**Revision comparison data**
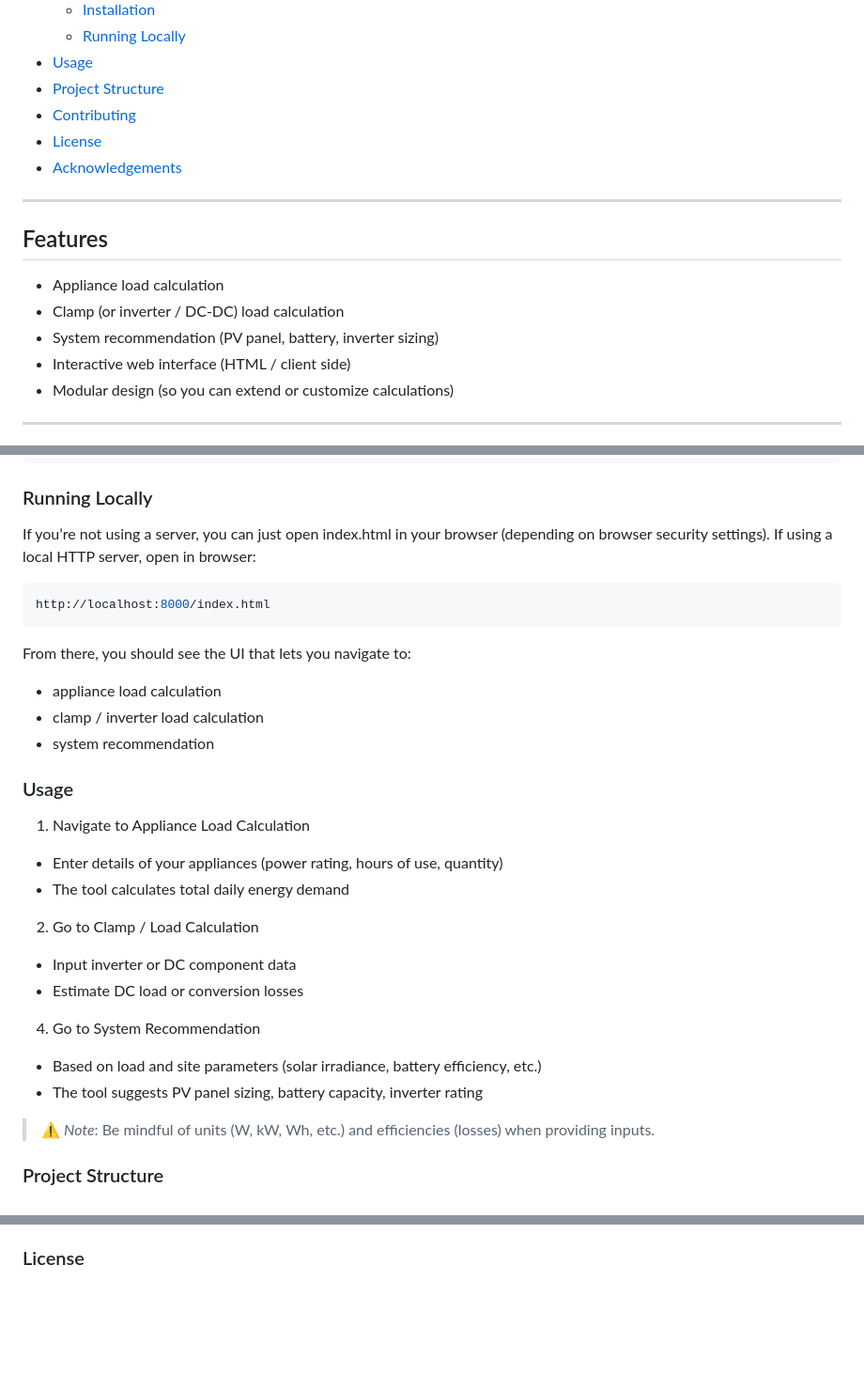
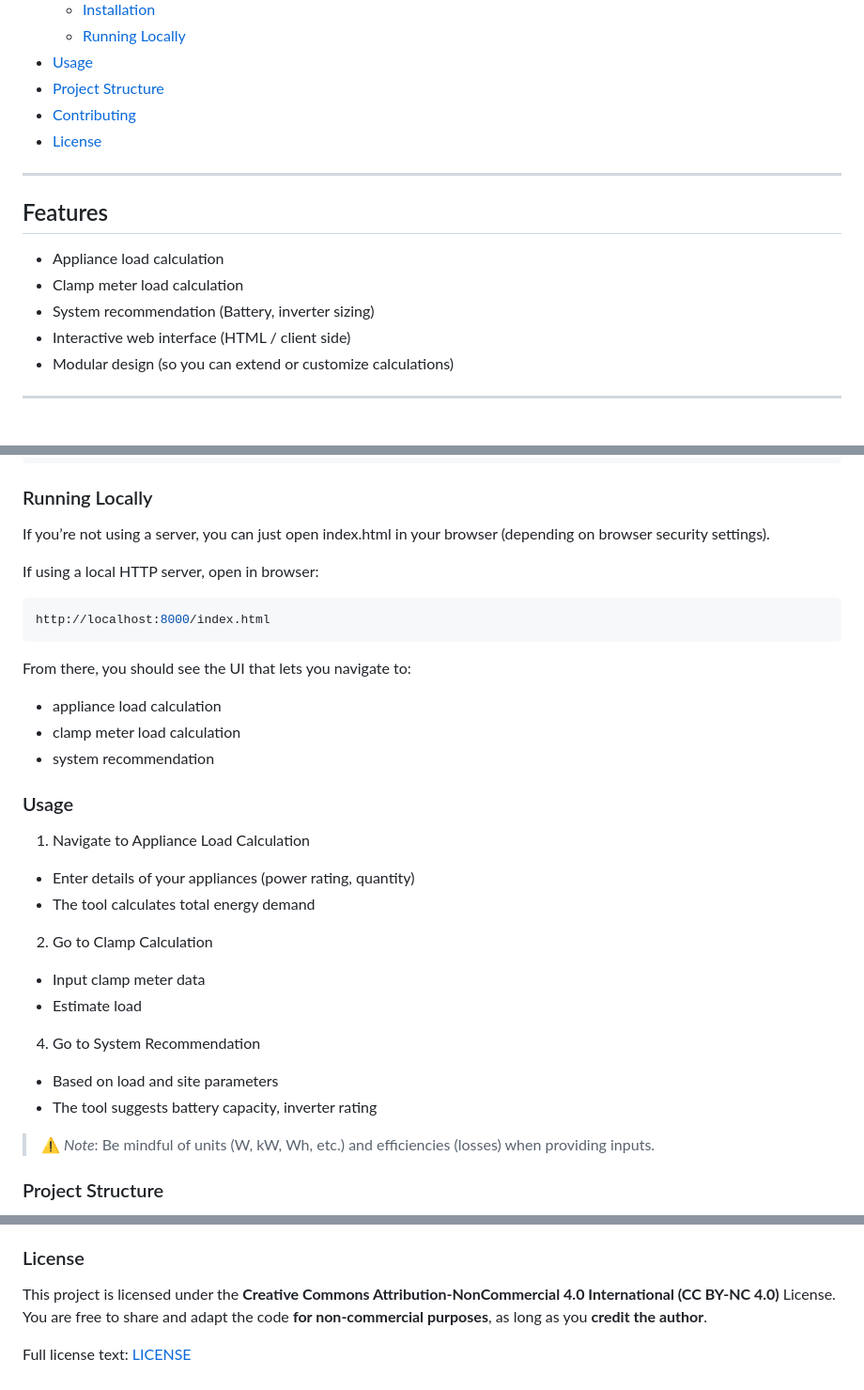
Before and after one commit to KillerMeth/PV-Hybrid-Calculator, a Markdown page: README.md, 3 parts joined by grey strips. Shown at 94% size. Rendered like a GitHub page; blank space fills up the shorter version.

`````diff
--- a/README.md
+++ b/README.md
@@ -15,15 +15,14 @@
 - [Project Structure](#project-structure)
 - [Contributing](#contributing)
 - [License](#license)
-- [Acknowledgements](#acknowledgements)
 
 ---
 
 ## Features
 
 - Appliance load calculation
-- Clamp (or inverter / DC-DC) load calculation
-- System recommendation (PV panel, battery, inverter sizing)
+- Clamp meter load calculation
+- System recommendation (Battery, inverter sizing)
 - Interactive web interface (HTML / client side)
 - Modular design (so you can extend or customize calculations)
 
@@ -57,25 +56,26 @@ Since the project appears to be HTML + client-side logic (JS), you don’t need
 ### Running Locally
 
 If you’re not using a server, you can just open index.html in your browser (depending on browser security settings).
+
 If using a local HTTP server, open in browser:
 ````bash
 http://localhost:8000/index.html
 ````
 From there, you should see the UI that lets you navigate to:
 - appliance load calculation
-- clamp / inverter load calculation
+- clamp meter load calculation
 - system recommendation
 
 ### Usage
 1. Navigate to Appliance Load Calculation
-  - Enter details of your appliances (power rating, hours of use, quantity)
-  - The tool calculates total daily energy demand
-2. Go to Clamp / Load Calculation
-  - Input inverter or DC component data
-  - Estimate DC load or conversion losses
+  - Enter details of your appliances (power rating, quantity)
+  - The tool calculates total energy demand
+2. Go to Clamp Calculation
+  - Input clamp meter data
+  - Estimate load
 4. Go to System Recommendation
-  - Based on load and site parameters (solar irradiance, battery efficiency, etc.)
-  - The tool suggests PV panel sizing, battery capacity, inverter rating
+  - Based on load and site parameters
+  - The tool suggests battery capacity, inverter rating
 
 > ⚠️ _Note_: Be mindful of units (W, kW, Wh, etc.) and efficiencies (losses) when providing inputs.
 
@@ -110,3 +110,8 @@ Before submitting a pull request, please:
 - Submit a PR with a clear description of what you did
 
 ### License
+
+This project is licensed under the **Creative Commons Attribution-NonCommercial 4.0 International (CC BY-NC 4.0)** License.
+You are free to share and adapt the code **for non-commercial purposes**, as long as you **credit the author**.
+
+Full license text: [LICENSE](./LICENSE.md)
`````
Also changed, not shown: other parts of README.md (+1 -1 lines).
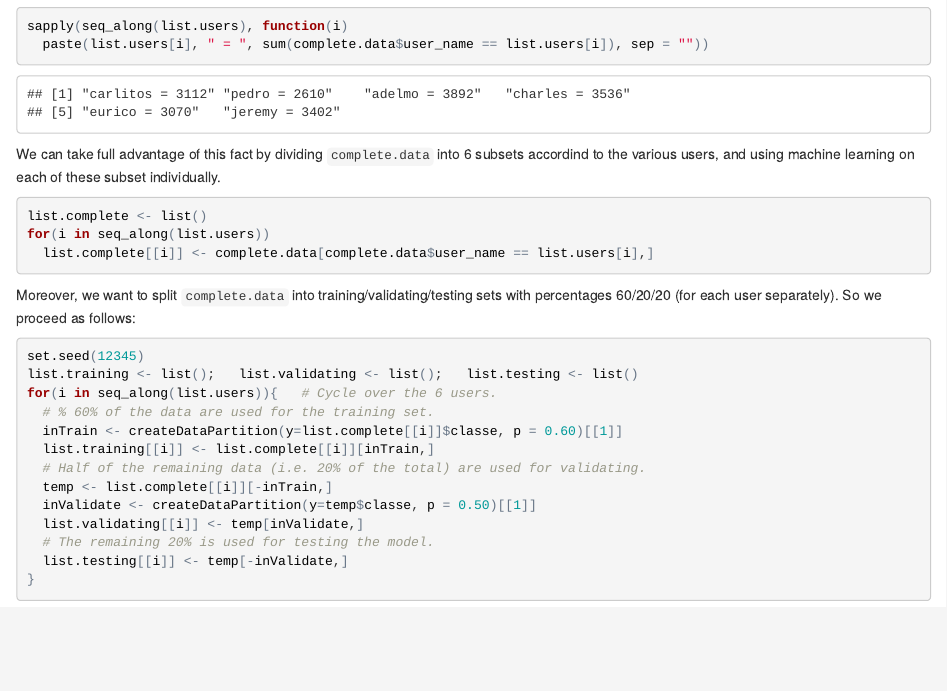
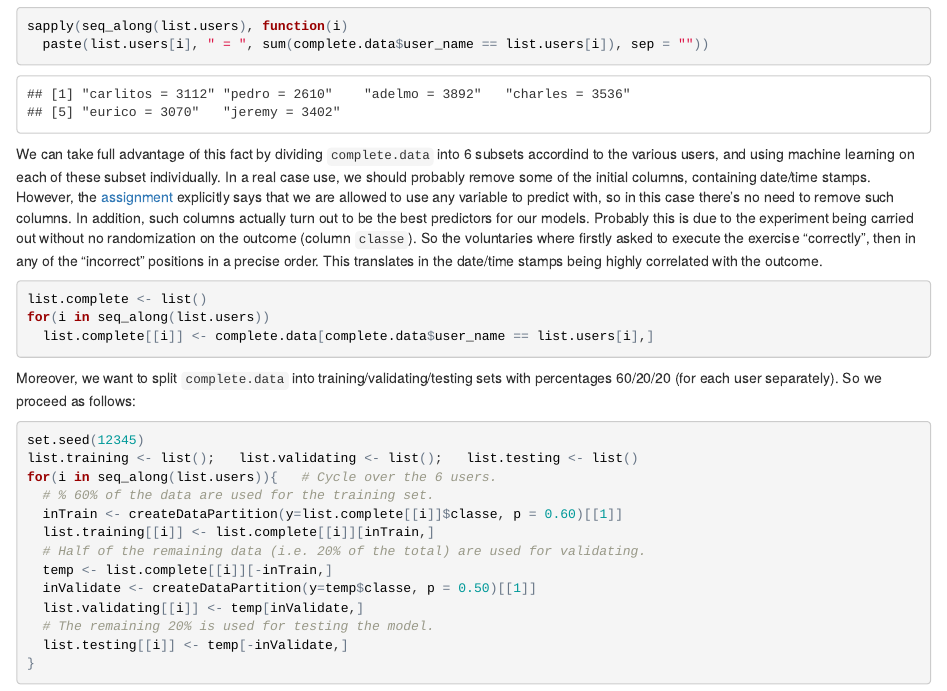
Before and after one commit to matteo-tommasini/practicalmachinelearning, an R Markdown document (index.Rmd): the page in a window 1100 px wide, from 1200 px down. The pictures show the output file index.html that the author committed with the source, opened offline.

Commit message:
added a clarification about the choice of variables

````diff
--- a/index.Rmd
+++ b/index.Rmd
@@ -56,7 +56,7 @@ sapply(seq_along(list.users), function(i)
   paste(list.users[i], " = ", sum(complete.data$user_name == list.users[i]), sep = ""))
 ```
 
-We can take full advantage of this fact by dividing `complete.data` into 6 subsets accordind to the various users, and using machine learning on each of these subset individually.
+We can take full advantage of this fact by dividing `complete.data` into 6 subsets accordind to the various users, and using machine learning on each of these subset individually. In a real case use, we should probably remove some of the initial columns, containing date/time stamps. However, the [assignment](https://www.coursera.org/learn/practical-machine-learning/peer/R43St/prediction-assignment-writeup) explicitly says that we are allowed to use any variable to predict with, so in this case there's no need to remove such columns. In addition, such columns actually turn out to be the best predictors for our models. Probably this is due to the experiment being carried out without no randomization on the outcome (column `classe`). So the voluntaries where firstly asked to execute the exercise "correctly", then in any of the "incorrect" positions in a precise order. This translates in the date/time stamps being highly correlated with the outcome.
 
 ```{r, cache = TRUE, echo = TRUE, message = FALSE}
 list.complete <- list()
````
Also changed, not shown: index.html, index.md.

**INSTRUCTIONS TO FOLLOW**
Output the entries above exactly, without their pictures.

**TASK OUTPUT**
Before and after one commit to KillerMeth/PV-Hybrid-Calculator, a Markdown page: README.md, 3 parts joined by grey strips. Shown at 94% size. Rendered like a GitHub page; blank space fills up the shorter version.

`````diff
--- a/README.md
+++ b/README.md
@@ -15,15 +15,14 @@
 - [Project Structure](#project-structure)
 - [Contributing](#contributing)
 - [License](#license)
-- [Acknowledgements](#acknowledgements)
 
 ---
 
 ## Features
 
 - Appliance load calculation
-- Clamp (or inverter / DC-DC) load calculation
-- System recommendation (PV panel, battery, inverter sizing)
+- Clamp meter load calculation
+- System recommendation (Battery, inverter sizing)
 - Interactive web interface (HTML / client side)
 - Modular design (so you can extend or customize calculations)
 
@@ -57,25 +56,26 @@ Since the project appears to be HTML + client-side logic (JS), you don’t need
 ### Running Locally
 
 If you’re not using a server, you can just open index.html in your browser (depending on browser security settings).
+
 If using a local HTTP server, open in browser:
 ````bash
 http://localhost:8000/index.html
 ````
 From there, you should see the UI that lets you navigate to:
 - appliance load calculation
-- clamp / inverter load calculation
+- clamp meter load calculation
 - system recommendation
 
 ### Usage
 1. Navigate to Appliance Load Calculation
-  - Enter details of your appliances (power rating, hours of use, quantity)
-  - The tool calculates total daily energy demand
-2. Go to Clamp / Load Calculation
-  - Input inverter or DC component data
-  - Estimate DC load or conversion losses
+  - Enter details of your appliances (power rating, quantity)
+  - The tool calculates total energy demand
+2. Go to Clamp Calculation
+  - Input clamp meter data
+  - Estimate load
 4. Go to System Recommendation
-  - Based on load and site parameters (solar irradiance, battery efficiency, etc.)
-  - The tool suggests PV panel sizing, battery capacity, inverter rating
+  - Based on load and site parameters
+  - The tool suggests battery capacity, inverter rating
 
 > ⚠️ _Note_: Be mindful of units (W, kW, Wh, etc.) and efficiencies (losses) when providing inputs.
 
@@ -110,3 +110,8 @@ Before submitting a pull request, please:
 - Submit a PR with a clear description of what you did
 
 ### License
+
+This project is licensed under the **Creative Commons Attribution-NonCommercial 4.0 International (CC BY-NC 4.0)** License.
+You are free to share and adapt the code **for non-commercial purposes**, as long as you **credit the author**.
+
+Full license text: [LICENSE](./LICENSE.md)
`````
Also changed, not shown: other parts of README.md (+1 -1 lines).
Before and after one commit to matteo-tommasini/practicalmachinelearning, an R Markdown document (index.Rmd): the page in a window 1100 px wide, from 1200 px down. The pictures show the output file index.html that the author committed with the source, opened offline.

Commit message:
added a clarification about the choice of variables

````diff
--- a/index.Rmd
+++ b/index.Rmd
@@ -56,7 +56,7 @@ sapply(seq_along(list.users), function(i)
   paste(list.users[i], " = ", sum(complete.data$user_name == list.users[i]), sep = ""))
 ```
 
-We can take full advantage of this fact by dividing `complete.data` into 6 subsets accordind to the various users, and using machine learning on each of these subset individually.
+We can take full advantage of this fact by dividing `complete.data` into 6 subsets accordind to the various users, and using machine learning on each of these subset individually. In a real case use, we should probably remove some of the initial columns, containing date/time stamps. However, the [assignment](https://www.coursera.org/learn/practical-machine-learning/peer/R43St/prediction-assignment-writeup) explicitly says that we are allowed to use any variable to predict with, so in this case there's no need to remove such columns. In addition, such columns actually turn out to be the best predictors for our models. Probably this is due to the experiment being carried out without no randomization on the outcome (column `classe`). So the voluntaries where firstly asked to execute the exercise "correctly", then in any of the "incorrect" positions in a precise order. This translates in the date/time stamps being highly correlated with the outcome.
 
 ```{r, cache = TRUE, echo = TRUE, message = FALSE}
 list.complete <- list()
````
Also changed, not shown: index.html, index.md.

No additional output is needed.